The Atlanta conductor assembles the trap Avengers and Suicide Squad for his subdued sophomore album, lurking sheepishly in the shadows of Metro’s Gotham City.
Trap’s favourite producer sticks to the mission through thick and thin. It’s not been an easy year for the 29-year-old, enduring the tragic loss of his mother which escalated online concerns for his mental health. But business resumes as usual, cooking up the sequel to his 2018 debut solo album, Not All Heroes Wear Capes, a cinematic trap orchestration, and succeeding 2020’s Savage Mode II with 21 Savage.
Heroes & Villains takes Metro Boomin’s flair to the bare bones, a minimal, subdued soundtrack to the producer’s comic book vision.
The hero concept continues from his 2018 effort. This time round, the concept is fleshed out to create a contrast between the heroes and the villains. Each guest artist represents one of the two camps, a detail that has intention rather than a label. It calls for bone-chilling cuts like “Superhero” with Future, arguably the star of the album through his fierce cadences, signature horrorcore on “Walk Em Down” with 21 Savage, and the intense “Metro Spider” with Young Thug. The answer to Heroes & Villains’ quality is simple: Metro Boomin is too seasoned to deliver an average album. His dark production style always allows plenty pockets for the vocalists to shine, constructing an Atlantan Gotham City that cannot be found in any other trap producer’s work.

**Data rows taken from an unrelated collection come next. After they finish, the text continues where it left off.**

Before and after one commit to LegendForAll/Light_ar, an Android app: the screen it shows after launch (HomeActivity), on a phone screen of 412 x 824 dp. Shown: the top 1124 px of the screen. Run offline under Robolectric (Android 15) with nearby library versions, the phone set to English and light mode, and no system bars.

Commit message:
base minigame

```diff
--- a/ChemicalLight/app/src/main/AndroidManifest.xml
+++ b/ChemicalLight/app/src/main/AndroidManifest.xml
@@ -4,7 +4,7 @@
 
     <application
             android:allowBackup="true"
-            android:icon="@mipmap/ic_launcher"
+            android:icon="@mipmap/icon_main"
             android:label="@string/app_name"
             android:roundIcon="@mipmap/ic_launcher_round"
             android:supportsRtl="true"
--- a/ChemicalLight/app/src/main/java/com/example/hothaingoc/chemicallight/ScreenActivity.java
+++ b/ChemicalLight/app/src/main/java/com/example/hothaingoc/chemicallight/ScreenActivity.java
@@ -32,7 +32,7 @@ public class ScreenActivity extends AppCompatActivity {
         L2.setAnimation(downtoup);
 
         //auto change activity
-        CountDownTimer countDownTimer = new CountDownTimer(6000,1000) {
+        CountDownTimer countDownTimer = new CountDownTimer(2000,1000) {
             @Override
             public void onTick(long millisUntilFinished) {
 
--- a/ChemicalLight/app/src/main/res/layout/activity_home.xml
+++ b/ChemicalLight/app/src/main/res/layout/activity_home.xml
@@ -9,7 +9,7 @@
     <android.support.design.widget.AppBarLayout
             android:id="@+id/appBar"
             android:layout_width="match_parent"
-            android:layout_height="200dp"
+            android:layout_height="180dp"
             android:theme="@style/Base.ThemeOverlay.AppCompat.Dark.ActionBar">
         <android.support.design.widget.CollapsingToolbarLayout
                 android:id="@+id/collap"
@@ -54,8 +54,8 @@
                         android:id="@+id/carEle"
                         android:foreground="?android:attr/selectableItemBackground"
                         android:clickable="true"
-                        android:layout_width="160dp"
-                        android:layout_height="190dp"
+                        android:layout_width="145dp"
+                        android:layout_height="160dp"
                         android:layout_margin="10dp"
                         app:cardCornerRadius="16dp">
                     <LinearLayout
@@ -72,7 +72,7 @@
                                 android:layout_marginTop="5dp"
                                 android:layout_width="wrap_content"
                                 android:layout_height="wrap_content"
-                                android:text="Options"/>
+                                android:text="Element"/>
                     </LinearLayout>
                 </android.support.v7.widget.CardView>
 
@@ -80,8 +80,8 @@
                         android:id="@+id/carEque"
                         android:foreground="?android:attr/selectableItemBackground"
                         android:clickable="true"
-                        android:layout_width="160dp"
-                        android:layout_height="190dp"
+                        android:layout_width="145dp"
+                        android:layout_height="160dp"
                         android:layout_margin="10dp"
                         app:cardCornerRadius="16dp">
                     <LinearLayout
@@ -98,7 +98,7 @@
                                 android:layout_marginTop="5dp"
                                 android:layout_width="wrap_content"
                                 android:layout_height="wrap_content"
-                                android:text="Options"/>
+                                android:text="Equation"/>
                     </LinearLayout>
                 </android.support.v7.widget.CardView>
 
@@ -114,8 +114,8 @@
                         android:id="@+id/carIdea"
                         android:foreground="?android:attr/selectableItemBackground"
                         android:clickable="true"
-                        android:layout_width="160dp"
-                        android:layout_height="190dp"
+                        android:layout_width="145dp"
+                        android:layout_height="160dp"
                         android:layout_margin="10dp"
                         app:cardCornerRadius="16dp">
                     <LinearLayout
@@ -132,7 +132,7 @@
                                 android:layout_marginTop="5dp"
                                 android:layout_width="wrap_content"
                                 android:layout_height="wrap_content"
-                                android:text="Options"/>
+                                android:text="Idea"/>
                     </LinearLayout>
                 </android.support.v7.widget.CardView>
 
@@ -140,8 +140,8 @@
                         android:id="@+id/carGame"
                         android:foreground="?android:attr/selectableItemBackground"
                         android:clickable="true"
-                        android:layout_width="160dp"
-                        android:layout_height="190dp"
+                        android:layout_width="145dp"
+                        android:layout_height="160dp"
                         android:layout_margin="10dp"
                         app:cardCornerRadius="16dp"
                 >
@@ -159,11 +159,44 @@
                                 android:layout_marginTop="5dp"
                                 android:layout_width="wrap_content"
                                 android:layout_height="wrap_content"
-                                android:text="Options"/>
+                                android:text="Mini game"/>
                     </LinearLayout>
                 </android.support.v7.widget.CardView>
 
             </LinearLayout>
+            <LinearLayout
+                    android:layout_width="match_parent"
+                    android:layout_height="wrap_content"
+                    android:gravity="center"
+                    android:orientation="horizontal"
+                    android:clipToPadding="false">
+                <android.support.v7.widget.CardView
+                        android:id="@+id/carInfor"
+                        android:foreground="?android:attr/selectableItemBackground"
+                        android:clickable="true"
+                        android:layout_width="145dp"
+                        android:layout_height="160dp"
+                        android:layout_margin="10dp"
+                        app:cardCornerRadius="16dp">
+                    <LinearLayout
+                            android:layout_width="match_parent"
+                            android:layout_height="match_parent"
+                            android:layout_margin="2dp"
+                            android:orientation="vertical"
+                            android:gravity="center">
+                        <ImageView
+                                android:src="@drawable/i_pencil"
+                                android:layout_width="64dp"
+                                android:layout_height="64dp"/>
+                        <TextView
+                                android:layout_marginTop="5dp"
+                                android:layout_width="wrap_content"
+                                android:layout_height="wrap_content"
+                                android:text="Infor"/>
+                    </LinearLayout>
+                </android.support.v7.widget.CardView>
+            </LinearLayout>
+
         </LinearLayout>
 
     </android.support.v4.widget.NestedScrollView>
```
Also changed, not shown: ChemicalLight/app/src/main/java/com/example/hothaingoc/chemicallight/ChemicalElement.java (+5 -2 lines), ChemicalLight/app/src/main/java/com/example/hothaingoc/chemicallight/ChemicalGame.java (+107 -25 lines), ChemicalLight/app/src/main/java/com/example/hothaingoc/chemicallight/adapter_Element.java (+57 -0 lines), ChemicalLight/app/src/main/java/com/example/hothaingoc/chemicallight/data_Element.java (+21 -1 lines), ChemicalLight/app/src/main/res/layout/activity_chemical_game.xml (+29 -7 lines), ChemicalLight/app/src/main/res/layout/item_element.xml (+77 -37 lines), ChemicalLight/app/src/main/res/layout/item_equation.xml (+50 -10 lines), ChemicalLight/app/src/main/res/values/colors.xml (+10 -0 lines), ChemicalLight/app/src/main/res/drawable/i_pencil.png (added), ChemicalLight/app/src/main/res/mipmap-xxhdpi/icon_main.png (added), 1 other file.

Heroes & Villains is consistently enjoyable, though searches for maximum impact. The production is the most skeletal we’ve ever heard Metro, excessively subdued in songs like “Trance” and “Lock on Me”. There’s no sensational beat that holds a candle to production like Without Warning’s “Rap Saved Me” or the layers of “Don’t Come Out the House”. The closest moments are the first twenty seconds of “Umbrella” and closer “Feel the Fiyaaaah”, the former of which should have returned at some point in the song. With such addictive beats in his catalogue, Heroes & Villains feels like Metro not putting his best foot forward. As a result, the majority of Heroes & Villains is enjoyable songs that struggle to individualise their highlights.
Vocally, we are privy to a tight pack of familiar faces. The rappers on display bring low-spirit melodies, which aren’t heightened by the lack of layers in Metro’s production. Don Toliver’s nasal drive dominates three tracks, while Travis Scott remains in gear one on three of his four appearances. Moments of energy come courtesy of Young Thug and the late Takeoff’s first posthumous verse. When there is a new voice, they are shoehorned onto a disconnected strand of a track that would’ve benefited without it (Chris Brown on “Superhero”, Mustafa on “Walk Em Down / Don’t Kill Civilians)”. It causes a lack of hits, something that Not All Heroes Wear Capes was chock full of.
It means one must treat Heroes & Villains like a holistic experience, driven by its tight theme, and Metro’s muted but irresistible sound that keeps the album’s engine running. He remains a conductor, waving his wand to summon a trap album that may not be his personal best but is robust enough to upstage most albums of its kind this year.
7 / 10
Best tracks: “Superhero (Heroes & Villains)”, “Metro Spider”, “Creepin’”, “Niagara Falls (Foot or 2)”, “Umbrella”